Task to complete. Across the lines of the records below, how many have the string "QRscanTest" in them? Answer with the number alone.

Version comparison data.

========================================

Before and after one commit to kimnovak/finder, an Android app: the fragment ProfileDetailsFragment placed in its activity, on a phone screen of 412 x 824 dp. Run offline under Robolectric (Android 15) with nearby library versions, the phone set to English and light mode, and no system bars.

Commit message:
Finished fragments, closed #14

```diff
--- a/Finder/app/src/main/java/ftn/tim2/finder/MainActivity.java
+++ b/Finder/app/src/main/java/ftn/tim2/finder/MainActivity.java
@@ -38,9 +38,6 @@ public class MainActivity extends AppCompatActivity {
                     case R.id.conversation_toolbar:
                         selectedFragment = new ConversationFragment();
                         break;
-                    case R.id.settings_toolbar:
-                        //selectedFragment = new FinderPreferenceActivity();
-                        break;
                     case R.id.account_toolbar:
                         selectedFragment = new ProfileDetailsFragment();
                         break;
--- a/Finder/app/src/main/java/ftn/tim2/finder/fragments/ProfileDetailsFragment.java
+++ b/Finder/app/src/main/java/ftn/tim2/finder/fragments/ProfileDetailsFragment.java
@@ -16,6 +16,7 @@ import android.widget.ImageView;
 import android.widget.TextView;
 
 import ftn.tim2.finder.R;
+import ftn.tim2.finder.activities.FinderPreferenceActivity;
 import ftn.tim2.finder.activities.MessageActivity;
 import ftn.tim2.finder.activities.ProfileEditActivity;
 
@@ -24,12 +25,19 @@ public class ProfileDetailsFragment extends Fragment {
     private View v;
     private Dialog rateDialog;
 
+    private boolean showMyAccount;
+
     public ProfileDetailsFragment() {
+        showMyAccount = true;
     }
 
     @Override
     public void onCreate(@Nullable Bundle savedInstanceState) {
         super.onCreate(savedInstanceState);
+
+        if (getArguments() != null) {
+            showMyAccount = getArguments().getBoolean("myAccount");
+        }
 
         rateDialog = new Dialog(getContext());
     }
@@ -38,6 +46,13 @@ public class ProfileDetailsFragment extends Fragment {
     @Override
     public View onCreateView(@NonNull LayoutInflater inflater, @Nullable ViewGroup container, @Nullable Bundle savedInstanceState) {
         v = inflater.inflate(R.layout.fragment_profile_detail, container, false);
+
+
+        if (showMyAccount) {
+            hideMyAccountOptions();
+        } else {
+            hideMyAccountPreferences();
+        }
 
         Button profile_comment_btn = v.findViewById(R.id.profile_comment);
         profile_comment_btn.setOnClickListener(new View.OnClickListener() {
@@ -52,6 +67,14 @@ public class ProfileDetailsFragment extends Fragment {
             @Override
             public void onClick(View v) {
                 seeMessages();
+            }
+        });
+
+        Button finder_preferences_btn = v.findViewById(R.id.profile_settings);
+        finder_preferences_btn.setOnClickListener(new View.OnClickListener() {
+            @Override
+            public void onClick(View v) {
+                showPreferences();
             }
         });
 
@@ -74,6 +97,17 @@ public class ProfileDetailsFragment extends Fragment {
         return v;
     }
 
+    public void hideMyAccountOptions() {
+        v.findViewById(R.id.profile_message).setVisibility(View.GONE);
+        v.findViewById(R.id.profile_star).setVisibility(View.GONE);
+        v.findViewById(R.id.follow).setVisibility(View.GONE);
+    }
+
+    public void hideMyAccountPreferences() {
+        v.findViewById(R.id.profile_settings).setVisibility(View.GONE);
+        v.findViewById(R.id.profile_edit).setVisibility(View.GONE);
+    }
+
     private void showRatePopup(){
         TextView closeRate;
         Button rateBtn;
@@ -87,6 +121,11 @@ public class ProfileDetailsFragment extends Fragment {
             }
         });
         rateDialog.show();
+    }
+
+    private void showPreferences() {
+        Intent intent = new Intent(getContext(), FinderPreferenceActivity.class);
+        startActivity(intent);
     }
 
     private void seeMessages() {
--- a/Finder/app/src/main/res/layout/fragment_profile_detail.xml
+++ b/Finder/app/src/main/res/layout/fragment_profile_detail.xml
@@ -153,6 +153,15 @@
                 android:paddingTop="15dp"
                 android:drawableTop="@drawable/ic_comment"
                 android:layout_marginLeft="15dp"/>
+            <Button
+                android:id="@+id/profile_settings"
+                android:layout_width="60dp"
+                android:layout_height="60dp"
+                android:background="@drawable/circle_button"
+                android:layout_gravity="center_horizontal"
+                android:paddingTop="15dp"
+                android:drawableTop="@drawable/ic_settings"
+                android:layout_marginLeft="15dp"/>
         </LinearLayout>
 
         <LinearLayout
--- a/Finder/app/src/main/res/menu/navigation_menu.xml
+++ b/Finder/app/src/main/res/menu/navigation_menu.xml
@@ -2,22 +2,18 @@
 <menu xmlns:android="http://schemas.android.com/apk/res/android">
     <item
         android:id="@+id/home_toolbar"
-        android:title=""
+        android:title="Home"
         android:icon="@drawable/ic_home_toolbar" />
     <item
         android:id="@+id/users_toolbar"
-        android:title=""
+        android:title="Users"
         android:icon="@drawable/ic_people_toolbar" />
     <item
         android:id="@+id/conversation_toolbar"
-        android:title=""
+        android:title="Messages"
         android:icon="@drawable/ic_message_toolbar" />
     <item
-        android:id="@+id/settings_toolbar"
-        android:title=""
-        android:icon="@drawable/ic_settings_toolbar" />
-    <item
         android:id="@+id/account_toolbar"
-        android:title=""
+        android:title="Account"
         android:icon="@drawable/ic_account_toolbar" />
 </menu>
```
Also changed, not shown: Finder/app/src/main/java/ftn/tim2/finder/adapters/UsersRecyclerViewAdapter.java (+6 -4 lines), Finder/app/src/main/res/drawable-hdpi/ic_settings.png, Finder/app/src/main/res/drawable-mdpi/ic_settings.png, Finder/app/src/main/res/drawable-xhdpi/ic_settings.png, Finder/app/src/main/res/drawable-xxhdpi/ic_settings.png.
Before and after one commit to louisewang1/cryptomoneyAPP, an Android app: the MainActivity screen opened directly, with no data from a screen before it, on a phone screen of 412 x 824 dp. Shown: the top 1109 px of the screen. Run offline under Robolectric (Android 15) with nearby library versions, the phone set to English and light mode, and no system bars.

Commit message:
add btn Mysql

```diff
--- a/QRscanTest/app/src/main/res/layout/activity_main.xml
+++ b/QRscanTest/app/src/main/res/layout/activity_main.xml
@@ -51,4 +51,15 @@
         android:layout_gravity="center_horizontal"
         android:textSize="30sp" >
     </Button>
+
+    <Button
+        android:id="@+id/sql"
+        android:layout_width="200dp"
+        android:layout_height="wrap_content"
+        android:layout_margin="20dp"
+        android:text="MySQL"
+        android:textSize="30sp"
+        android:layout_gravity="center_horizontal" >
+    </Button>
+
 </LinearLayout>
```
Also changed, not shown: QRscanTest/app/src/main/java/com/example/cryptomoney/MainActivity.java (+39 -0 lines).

========================================

Response to the task. 3